- Author: Paula Pashby
I was doing some gardening the other day and saw a bumble bee buzzing around as if in a frenzy. I didn't think it was looking for nectar or pollen because it was buzzing near the ground in an area of our garden that does not have flowers.
My guess was that it was a bumblebee queen looking for a place to nest. So, in excitement, I pulled out a bumblebee nesting box that I was waiting for the right time to use and placed it in the area where she was hovering. This nesting box was built by UCCE Master Gardener-Solano, Tom Tucker, and was used as a display item for the many bee presentations that Tom has given in the area prior to the Covid-19 pandemic.
I did some research and confirmed that my guess was on the mark. According to the UC Davis Häagen-Dazs Honey Bee Haven, the bumblebee queen mates and overwinters by herself usually in a small ground nest. The bumblebee queen then emerges when the temperature is warm enough, usually over 55 degrees Fahrenheit. Once the queen emerges, she looks for a place to nest and lay eggs.
The nesting box I used is shown in the photos at the end of this article. It is weathertight and made from preservative-free lumber with inside dimensions of approximately 7” x 7” x 7”. A tube has been inserted through a hole for an entrance and exit point for the bees. The design is fun as it has a transparent plastic top with a wooden cover that can be pulled off to take a look at the bumblebees without disturbing them.
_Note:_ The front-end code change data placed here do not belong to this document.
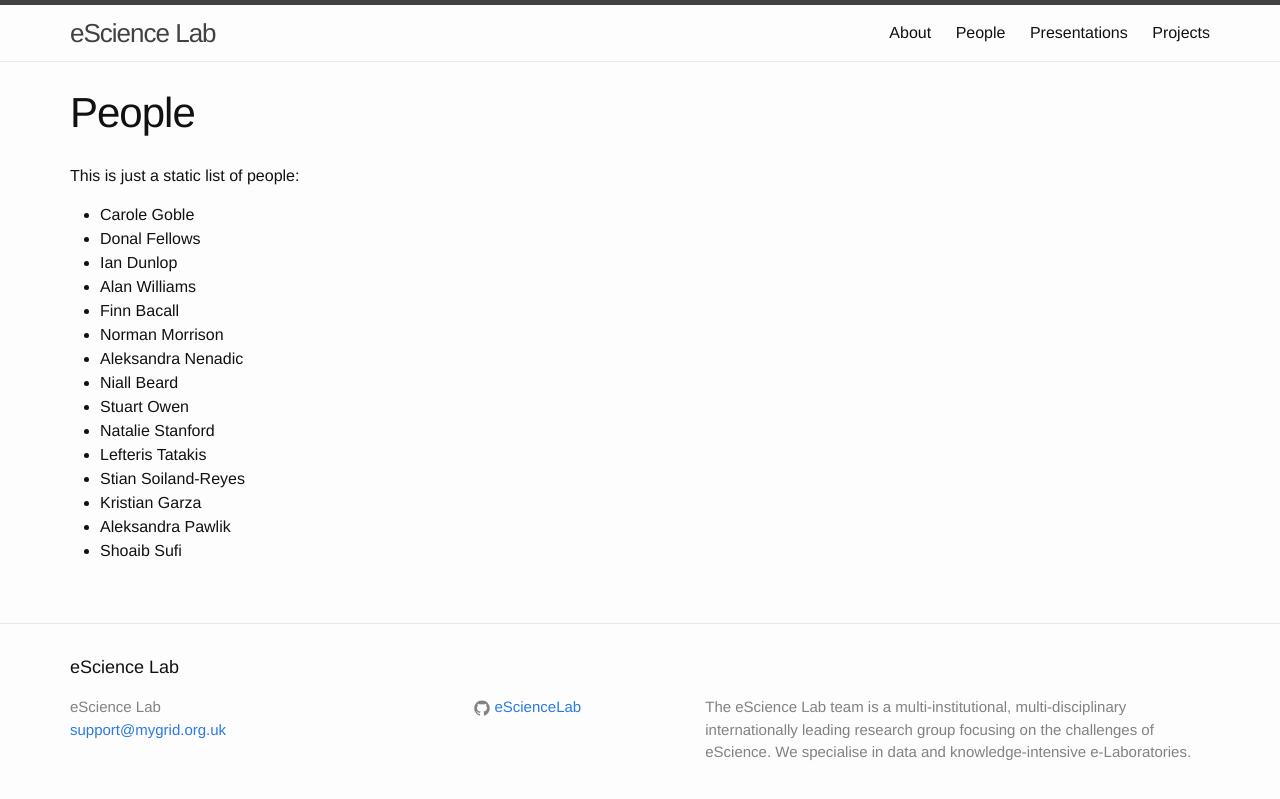
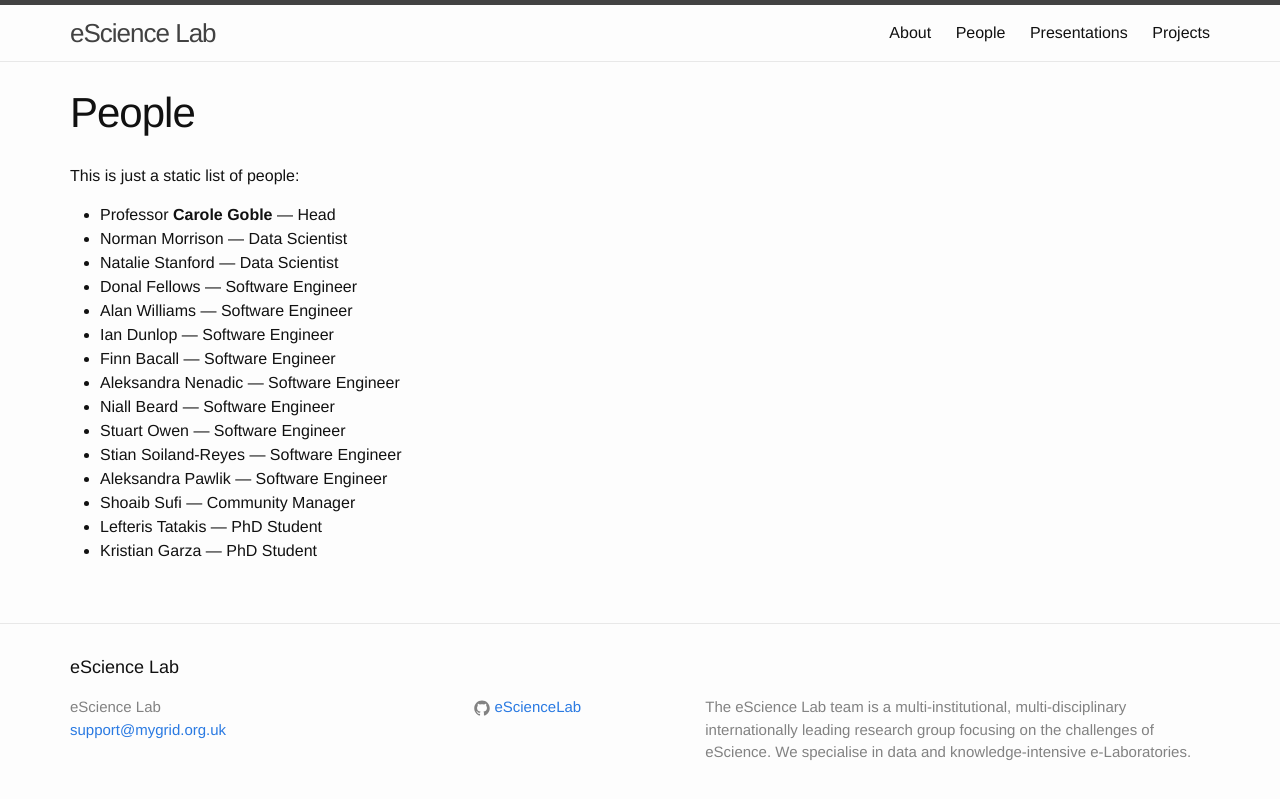
Before and after one commit to eScienceLab/eScienceLab.github.io, a Jekyll site: the page built from people.md, in a window 1280 px wide. Shown: the top 799 px of the page. Built offline with Jekyll 4.4.1, drawn with Linux system fonts in a browser that asks for light colours.

Commit message:
Update people.md
Added a bit about what all the people do

```diff
--- a/people.md
+++ b/people.md
@@ -6,18 +6,18 @@ permalink: /people/
 
 This is just a static list of people:
 
-* Carole Goble
-* Donal Fellows
-* Ian Dunlop
-* Alan Williams
-* Finn Bacall
-* Norman Morrison
-* Aleksandra Nenadic
-* Niall Beard
-* Stuart Owen
-* Natalie Stanford
-* Lefteris Tatakis
-* Stian Soiland-Reyes
-* Kristian Garza
-* Aleksandra Pawlik
-* Shoaib Sufi
+* Professor **Carole Goble** — Head
+* Norman Morrison — Data Scientist
+* Natalie Stanford — Data Scientist
+* Donal Fellows — Software Engineer
+* Alan Williams — Software Engineer
+* Ian Dunlop — Software Engineer
+* Finn Bacall — Software Engineer
+* Aleksandra Nenadic — Software Engineer
+* Niall Beard — Software Engineer
+* Stuart Owen — Software Engineer
+* Stian Soiland-Reyes — Software Engineer
+* Aleksandra Pawlik — Software Engineer
+* Shoaib Sufi — Community Manager
+* Lefteris Tatakis — PhD Student
+* Kristian Garza — PhD Student
```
The box is filled with pieces of string or soft bedding material like nonsynthetic upholsterer's cotton. I placed it in partial shade on top of an old tree stump for a charming addition to the garden. This type of nesting box can also be buried with the tube reaching above ground for entry.
To encourage the bumblebees into the garden, I grow flowers that they are attracted to, such as poppies, sweet peas, bluebells, wild lilac, and plenty of different varieties of salvia.
Many bee nesting boxes are available online and in stores. If you would like to build your own bee nesting box, the Xerces Society for Invertebrate Conservation has an easy step-by-step fact sheet called ‘Nests for Native Bees' found at https://www.xerces.org/publications/fact-sheets/nests-for-native-bees. The fact sheet also has information on different types of nesting boxes for our many other native bees.
I am looking forward to seeing happy bumblebees taking up residency in my bumblebee nesting box and hopefully, I will have good photos to share on this blog topic.